* RECORDS PROVIDED
####################

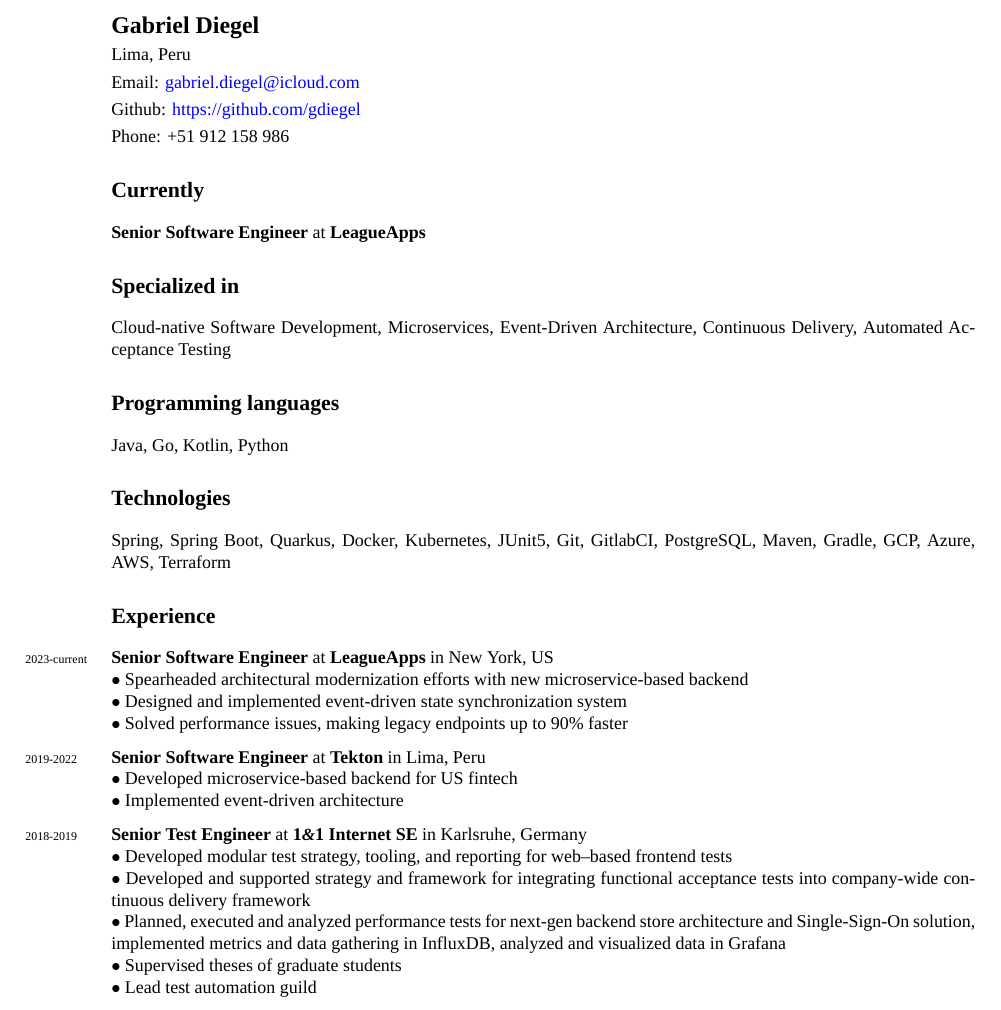
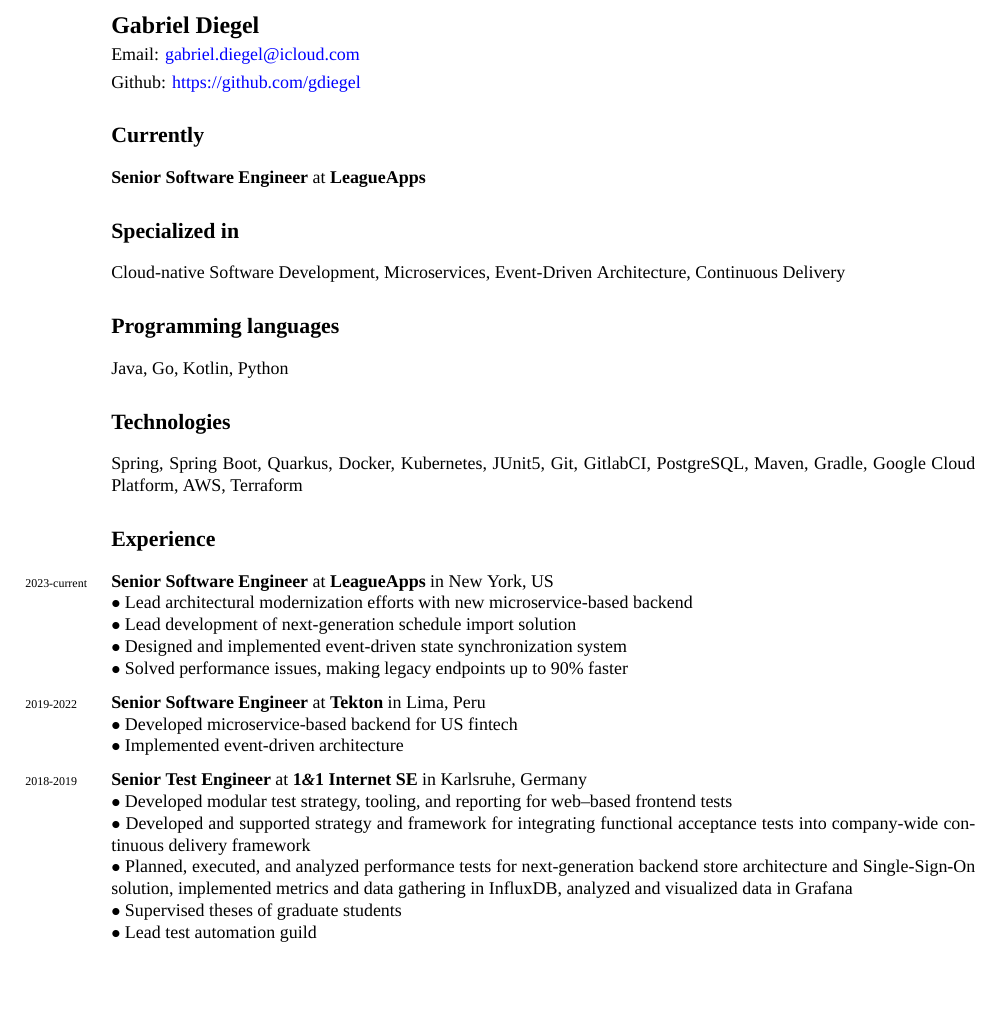
Before and after one commit to gdiegel/cv, a LaTeX CV (src/english/cv_gabriel_diegel_two_pages.tex): part of page 1 of 2, cut so that both start at the same text, the shorter picture padded with empty space. Compiled offline with XeLaTeX; a missing font is replaced by an installed copy or a similar font.

Commit message:
Update CV

```diff
--- a/src/english/cv_gabriel_diegel_two_pages.tex
+++ b/src/english/cv_gabriel_diegel_two_pages.tex
@@ -34,26 +34,25 @@
 % DOCUMENT
 \begin{document}
 {\bf \LARGE Gabriel Diegel}\\[0.1cm]
-Lima, Peru\\[0.1cm]
 Email: \href{mailto:gabriel.diegel@icloud.com}{gabriel.diegel@icloud.com}\\[0.1cm]
-Github: \href{https://github.com/gdiegel}{https://github.com/gdiegel}\\[0.1cm]
-Phone: +51 912 158 986
+Github: \href{https://github.com/gdiegel}{https://github.com/gdiegel}
 
 \section*{Currently}
 {\bf Senior Software Engineer} at {\bf LeagueApps}
 
 \section*{Specialized in}
-Cloud-native Software Development, Microservices, Event-Driven Architecture, Continuous Delivery, Automated Acceptance Testing
+Cloud-native Software Development, Microservices, Event-Driven Architecture, Continuous Delivery
 
 \section*{Programming languages}
 Java, Go, Kotlin, Python
 
 \section*{Technologies}
-Spring, Spring Boot, Quarkus, Docker, Kubernetes, JUnit5, Git, GitlabCI, PostgreSQL, Maven, Gradle, GCP, Azure, AWS, Terraform
+Spring, Spring Boot, Quarkus, Docker, Kubernetes, JUnit5, Git, GitlabCI, PostgreSQL, Maven, Gradle, Google Cloud Platform, AWS, Terraform
 
 \section*{Experience}
 \years{2023-current}{\bf Senior Software Engineer} at {\bf LeagueApps} in New York, US\\
-$\bullet$ Spearheaded architectural modernization efforts with new microservice-based backend\\
+$\bullet$ Lead architectural modernization efforts with new microservice-based backend\\
+$\bullet$ Lead development of next-generation schedule import solution\\
 $\bullet$ Designed and implemented event-driven state synchronization system\\
 $\bullet$ Solved performance issues, making legacy endpoints up to 90\% faster\medskip
 
@@ -64,7 +63,7 @@
 \years{2018-2019}{\bf Senior Test Engineer} at {\bf 1\amper{}1 Internet SE} in Karlsruhe, Germany\\
 $\bullet$ Developed modular test strategy, tooling, and reporting for web--based frontend tests\\
 $\bullet$ Developed and supported strategy and framework for integrating functional acceptance tests into company-wide continuous delivery framework\\
-$\bullet$ Planned, executed and analyzed performance tests for next-gen backend store architecture and Single-Sign-On
+$\bullet$ Planned, executed, and analyzed performance tests for next-generation backend store architecture and Single-Sign-On
 solution, implemented metrics and data gathering in InfluxDB, analyzed and visualized data in Grafana\\
 $\bullet$ Supervised theses of graduate students\\
 $\bullet$ Lead test automation guild\medskip
```
Also changed, not shown: src/english/cv_gabriel_diegel_one_page.tex (+3 -5 lines), src/english/cv_gabriel_diegel_one_page.pdf, src/english/cv_gabriel_diegel_two_pages.pdf, src/english/cv_gabriel_diegel_two_pages.tex (2 more changed lines).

####################

* DESCRIPTION OF THE TASK
What number of lines in the records hold the word "Quarkus"? Reply with that number alone.

* EXERCISE SOLUTION
2